→ HOW TO COMPLETE THIS TASK:
Pull every line holding the string "Python" from the records below.

→ RECORDS TO PROCESS:

== == ==

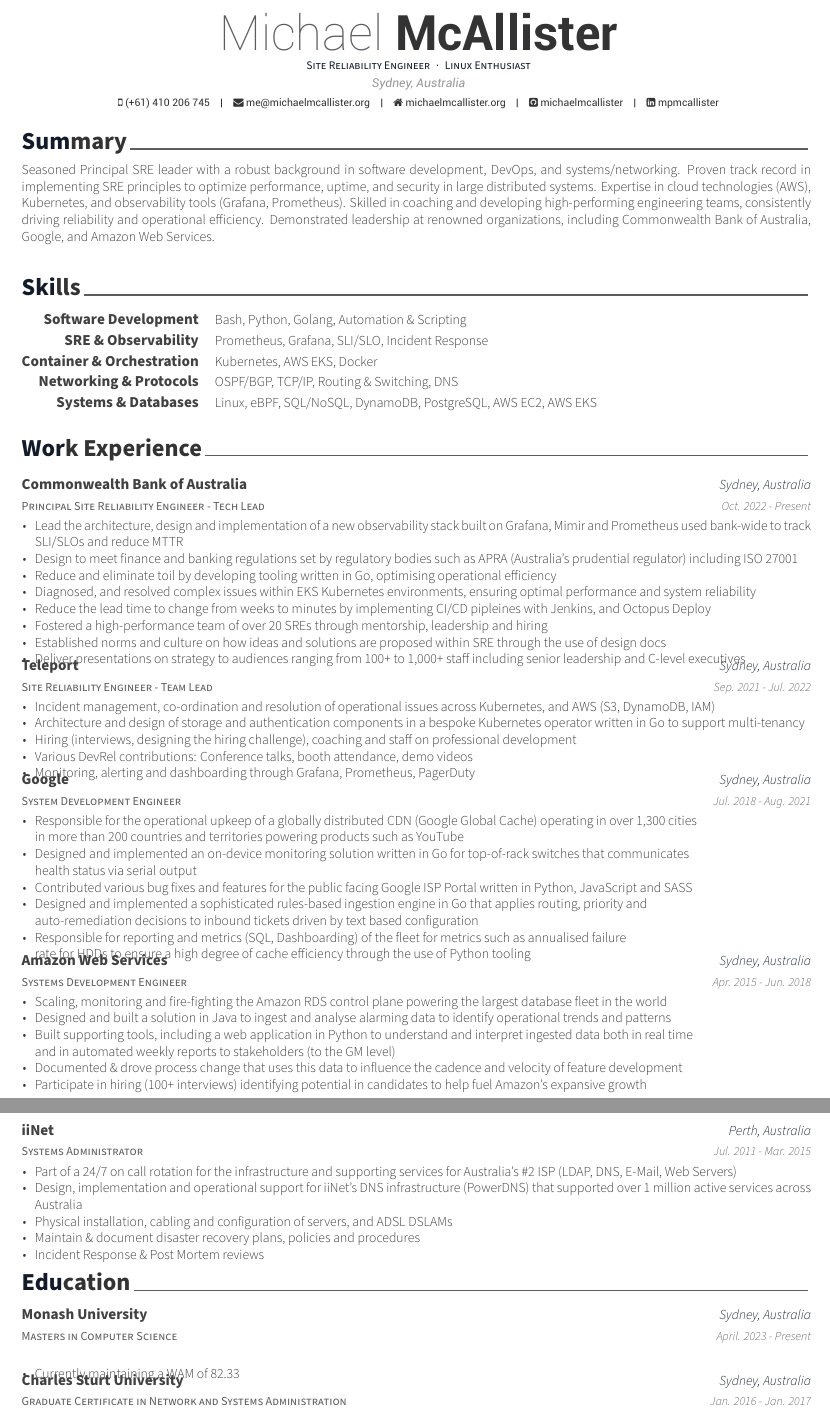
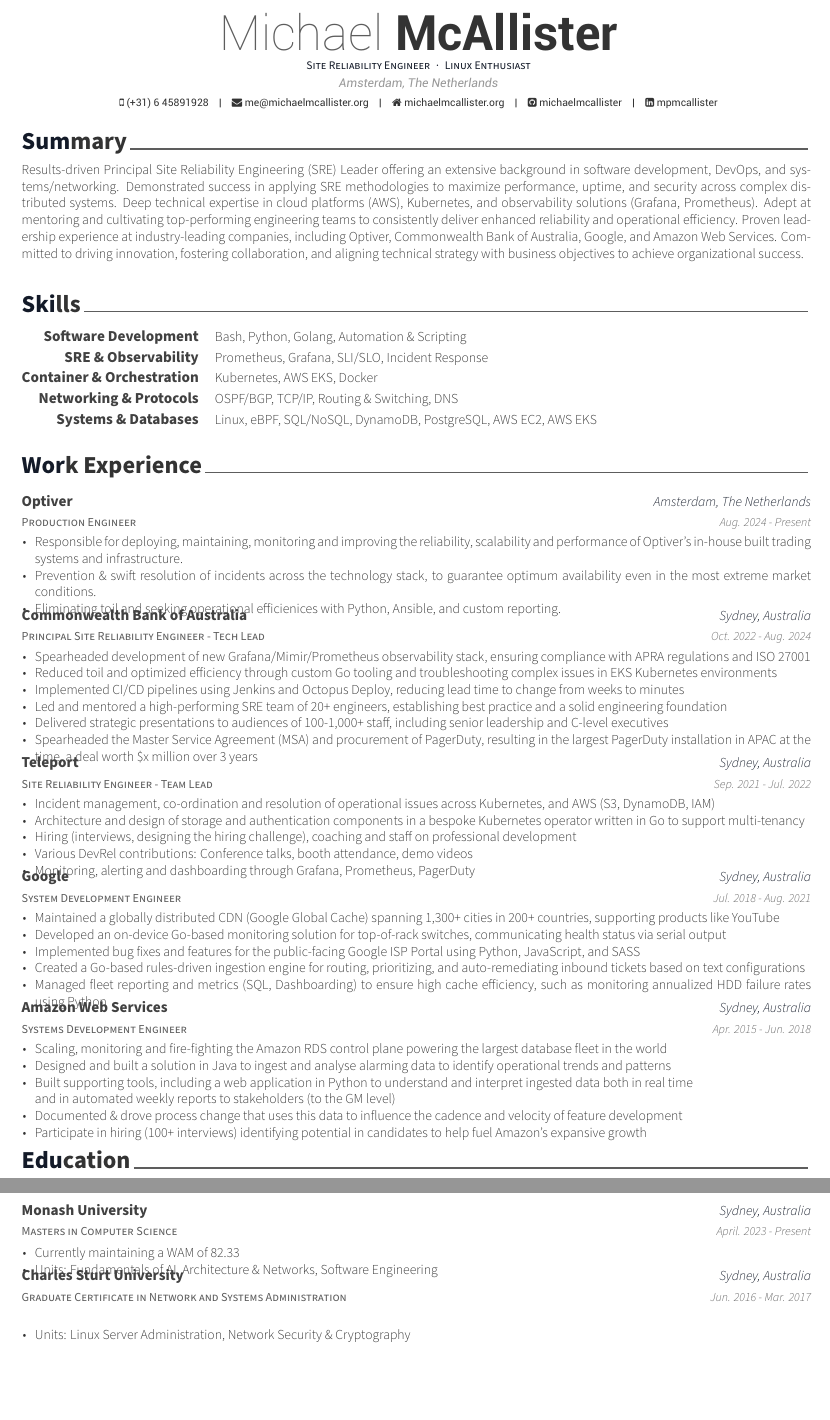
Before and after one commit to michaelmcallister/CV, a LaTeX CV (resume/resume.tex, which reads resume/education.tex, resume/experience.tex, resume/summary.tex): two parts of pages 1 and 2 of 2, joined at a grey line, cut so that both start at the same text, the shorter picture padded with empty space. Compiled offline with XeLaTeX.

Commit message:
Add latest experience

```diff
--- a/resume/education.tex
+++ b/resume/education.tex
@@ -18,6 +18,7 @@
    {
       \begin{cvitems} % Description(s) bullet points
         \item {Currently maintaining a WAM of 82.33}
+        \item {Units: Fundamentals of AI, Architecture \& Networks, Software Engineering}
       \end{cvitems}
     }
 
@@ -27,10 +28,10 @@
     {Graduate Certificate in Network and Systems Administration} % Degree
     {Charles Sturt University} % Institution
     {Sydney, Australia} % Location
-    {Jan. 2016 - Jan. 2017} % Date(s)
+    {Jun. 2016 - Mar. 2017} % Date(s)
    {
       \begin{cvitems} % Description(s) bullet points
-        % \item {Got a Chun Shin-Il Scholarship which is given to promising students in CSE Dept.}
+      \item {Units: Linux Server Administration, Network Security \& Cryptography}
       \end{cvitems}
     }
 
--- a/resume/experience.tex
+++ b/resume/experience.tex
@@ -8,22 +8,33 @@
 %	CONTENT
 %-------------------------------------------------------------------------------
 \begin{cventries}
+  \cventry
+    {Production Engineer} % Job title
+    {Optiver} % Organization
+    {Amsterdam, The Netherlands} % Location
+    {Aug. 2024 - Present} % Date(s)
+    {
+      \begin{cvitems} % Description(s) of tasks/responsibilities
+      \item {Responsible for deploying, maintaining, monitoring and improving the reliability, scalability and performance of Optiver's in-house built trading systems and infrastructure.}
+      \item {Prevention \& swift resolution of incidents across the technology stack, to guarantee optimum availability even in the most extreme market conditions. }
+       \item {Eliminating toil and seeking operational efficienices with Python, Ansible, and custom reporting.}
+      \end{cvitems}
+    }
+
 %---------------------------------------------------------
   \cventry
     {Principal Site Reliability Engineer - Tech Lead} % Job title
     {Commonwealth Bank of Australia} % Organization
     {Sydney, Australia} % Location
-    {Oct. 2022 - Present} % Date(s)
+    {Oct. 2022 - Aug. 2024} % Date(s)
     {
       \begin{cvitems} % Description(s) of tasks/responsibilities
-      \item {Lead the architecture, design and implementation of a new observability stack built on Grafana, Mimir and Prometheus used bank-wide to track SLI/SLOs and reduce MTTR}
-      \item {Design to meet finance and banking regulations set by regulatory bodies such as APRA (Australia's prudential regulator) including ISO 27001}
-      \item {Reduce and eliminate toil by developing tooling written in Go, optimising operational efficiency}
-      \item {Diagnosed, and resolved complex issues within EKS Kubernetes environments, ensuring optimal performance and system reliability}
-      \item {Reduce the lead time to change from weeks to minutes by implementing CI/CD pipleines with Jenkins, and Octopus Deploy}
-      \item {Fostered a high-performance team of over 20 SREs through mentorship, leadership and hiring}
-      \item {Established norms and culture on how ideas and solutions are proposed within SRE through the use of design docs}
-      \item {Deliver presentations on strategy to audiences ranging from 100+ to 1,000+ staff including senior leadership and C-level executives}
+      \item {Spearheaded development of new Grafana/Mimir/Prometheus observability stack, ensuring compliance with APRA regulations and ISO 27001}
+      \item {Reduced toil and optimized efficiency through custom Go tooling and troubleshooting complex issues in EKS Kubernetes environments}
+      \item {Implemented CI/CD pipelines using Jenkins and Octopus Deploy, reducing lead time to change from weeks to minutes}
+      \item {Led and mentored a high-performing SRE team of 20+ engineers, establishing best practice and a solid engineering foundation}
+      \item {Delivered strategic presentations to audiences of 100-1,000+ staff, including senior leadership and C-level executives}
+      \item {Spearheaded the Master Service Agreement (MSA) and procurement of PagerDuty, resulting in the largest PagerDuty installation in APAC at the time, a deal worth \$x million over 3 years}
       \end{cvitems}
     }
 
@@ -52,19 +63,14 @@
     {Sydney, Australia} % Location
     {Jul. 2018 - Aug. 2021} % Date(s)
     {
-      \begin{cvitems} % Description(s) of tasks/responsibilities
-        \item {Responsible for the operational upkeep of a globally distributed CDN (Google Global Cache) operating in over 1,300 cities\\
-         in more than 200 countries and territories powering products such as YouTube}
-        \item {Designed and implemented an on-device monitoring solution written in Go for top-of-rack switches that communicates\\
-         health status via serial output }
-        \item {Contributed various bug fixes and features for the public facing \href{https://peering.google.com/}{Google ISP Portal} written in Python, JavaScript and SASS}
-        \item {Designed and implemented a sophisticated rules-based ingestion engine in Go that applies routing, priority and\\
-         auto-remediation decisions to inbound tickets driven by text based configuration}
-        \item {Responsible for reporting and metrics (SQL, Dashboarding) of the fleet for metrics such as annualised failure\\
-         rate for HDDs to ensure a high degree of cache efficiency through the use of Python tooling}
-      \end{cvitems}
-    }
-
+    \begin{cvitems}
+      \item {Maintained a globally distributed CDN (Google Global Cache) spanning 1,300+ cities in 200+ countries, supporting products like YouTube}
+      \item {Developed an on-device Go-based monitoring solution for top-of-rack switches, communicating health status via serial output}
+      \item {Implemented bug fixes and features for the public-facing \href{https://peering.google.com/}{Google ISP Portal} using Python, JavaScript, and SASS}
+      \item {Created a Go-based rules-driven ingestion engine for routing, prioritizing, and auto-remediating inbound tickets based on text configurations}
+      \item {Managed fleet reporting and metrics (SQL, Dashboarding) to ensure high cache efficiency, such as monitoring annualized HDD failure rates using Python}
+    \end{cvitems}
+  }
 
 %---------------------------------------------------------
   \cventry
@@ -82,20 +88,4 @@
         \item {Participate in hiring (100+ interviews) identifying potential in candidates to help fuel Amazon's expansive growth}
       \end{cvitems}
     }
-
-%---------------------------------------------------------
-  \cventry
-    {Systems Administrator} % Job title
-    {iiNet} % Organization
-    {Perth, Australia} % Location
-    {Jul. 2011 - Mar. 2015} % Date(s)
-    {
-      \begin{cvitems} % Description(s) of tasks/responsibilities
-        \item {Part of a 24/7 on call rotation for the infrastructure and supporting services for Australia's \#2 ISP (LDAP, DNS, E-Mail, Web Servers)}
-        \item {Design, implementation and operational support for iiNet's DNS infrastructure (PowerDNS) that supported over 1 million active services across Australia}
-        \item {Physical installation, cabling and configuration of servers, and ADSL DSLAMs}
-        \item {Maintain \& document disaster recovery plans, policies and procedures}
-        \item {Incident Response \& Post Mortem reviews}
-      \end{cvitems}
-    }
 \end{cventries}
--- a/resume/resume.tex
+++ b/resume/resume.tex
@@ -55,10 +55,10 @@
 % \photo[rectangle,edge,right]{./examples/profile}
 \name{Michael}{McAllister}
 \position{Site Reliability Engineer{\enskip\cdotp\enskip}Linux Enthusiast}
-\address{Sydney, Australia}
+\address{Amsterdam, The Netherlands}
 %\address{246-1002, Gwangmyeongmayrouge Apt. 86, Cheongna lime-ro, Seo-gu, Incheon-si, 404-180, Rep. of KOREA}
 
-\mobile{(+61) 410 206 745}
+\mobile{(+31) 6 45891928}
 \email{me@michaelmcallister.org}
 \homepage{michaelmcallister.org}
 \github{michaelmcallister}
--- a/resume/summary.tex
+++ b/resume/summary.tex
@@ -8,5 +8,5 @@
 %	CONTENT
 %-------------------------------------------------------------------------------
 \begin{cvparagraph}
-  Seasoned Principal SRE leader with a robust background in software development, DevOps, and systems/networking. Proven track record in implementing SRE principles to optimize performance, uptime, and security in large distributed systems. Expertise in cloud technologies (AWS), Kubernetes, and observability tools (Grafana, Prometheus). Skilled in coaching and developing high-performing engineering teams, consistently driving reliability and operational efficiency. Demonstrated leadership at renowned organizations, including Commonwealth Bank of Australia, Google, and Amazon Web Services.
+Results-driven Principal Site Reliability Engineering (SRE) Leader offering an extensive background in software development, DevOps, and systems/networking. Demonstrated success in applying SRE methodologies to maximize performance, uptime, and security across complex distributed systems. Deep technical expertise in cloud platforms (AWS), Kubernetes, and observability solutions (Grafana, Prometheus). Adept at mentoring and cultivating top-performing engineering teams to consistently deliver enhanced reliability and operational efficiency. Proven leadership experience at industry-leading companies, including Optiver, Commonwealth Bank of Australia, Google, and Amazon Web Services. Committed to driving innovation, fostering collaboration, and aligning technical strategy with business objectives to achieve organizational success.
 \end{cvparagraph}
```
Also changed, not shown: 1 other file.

== == ==

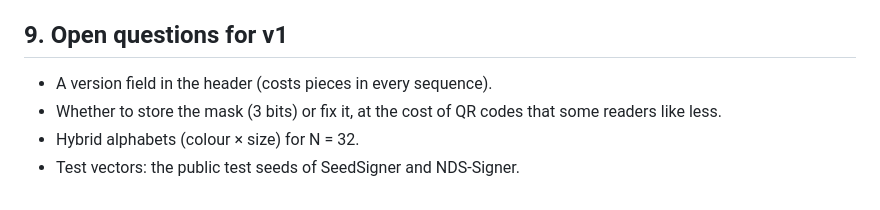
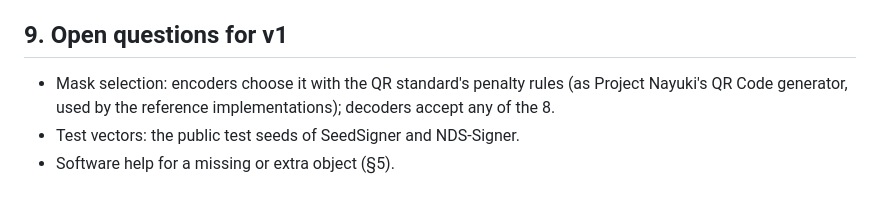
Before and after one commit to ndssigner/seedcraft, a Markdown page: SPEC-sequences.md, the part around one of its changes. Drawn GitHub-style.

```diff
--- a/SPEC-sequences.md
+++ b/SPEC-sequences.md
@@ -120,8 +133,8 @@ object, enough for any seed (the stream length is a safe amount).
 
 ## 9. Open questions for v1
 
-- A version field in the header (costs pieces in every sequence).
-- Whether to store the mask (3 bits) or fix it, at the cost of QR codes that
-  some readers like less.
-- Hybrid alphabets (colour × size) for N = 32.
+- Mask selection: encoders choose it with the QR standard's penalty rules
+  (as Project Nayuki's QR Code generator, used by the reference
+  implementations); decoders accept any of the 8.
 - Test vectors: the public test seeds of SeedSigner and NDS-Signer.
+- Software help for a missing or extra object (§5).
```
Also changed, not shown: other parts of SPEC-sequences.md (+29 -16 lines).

== == ==

→ SOLUTION:
+       \item {Eliminating toil and seeking operational efficienices with Python, Ansible, and custom reporting.}
-        \item {Contributed various bug fixes and features for the public facing \href{https://peering.google.com/}{Google ISP Portal} written in Python, JavaScript and SASS}
-         rate for HDDs to ensure a high degree of cache efficiency through the use of Python tooling}
+      \item {Implemented bug fixes and features for the public-facing \href{https://peering.google.com/}{Google ISP Portal} using Python, JavaScript, and SASS}
+      \item {Managed fleet reporting and metrics (SQL, Dashboarding) to ensure high cache efficiency, such as monitoring annualized HDD failure rates using Python}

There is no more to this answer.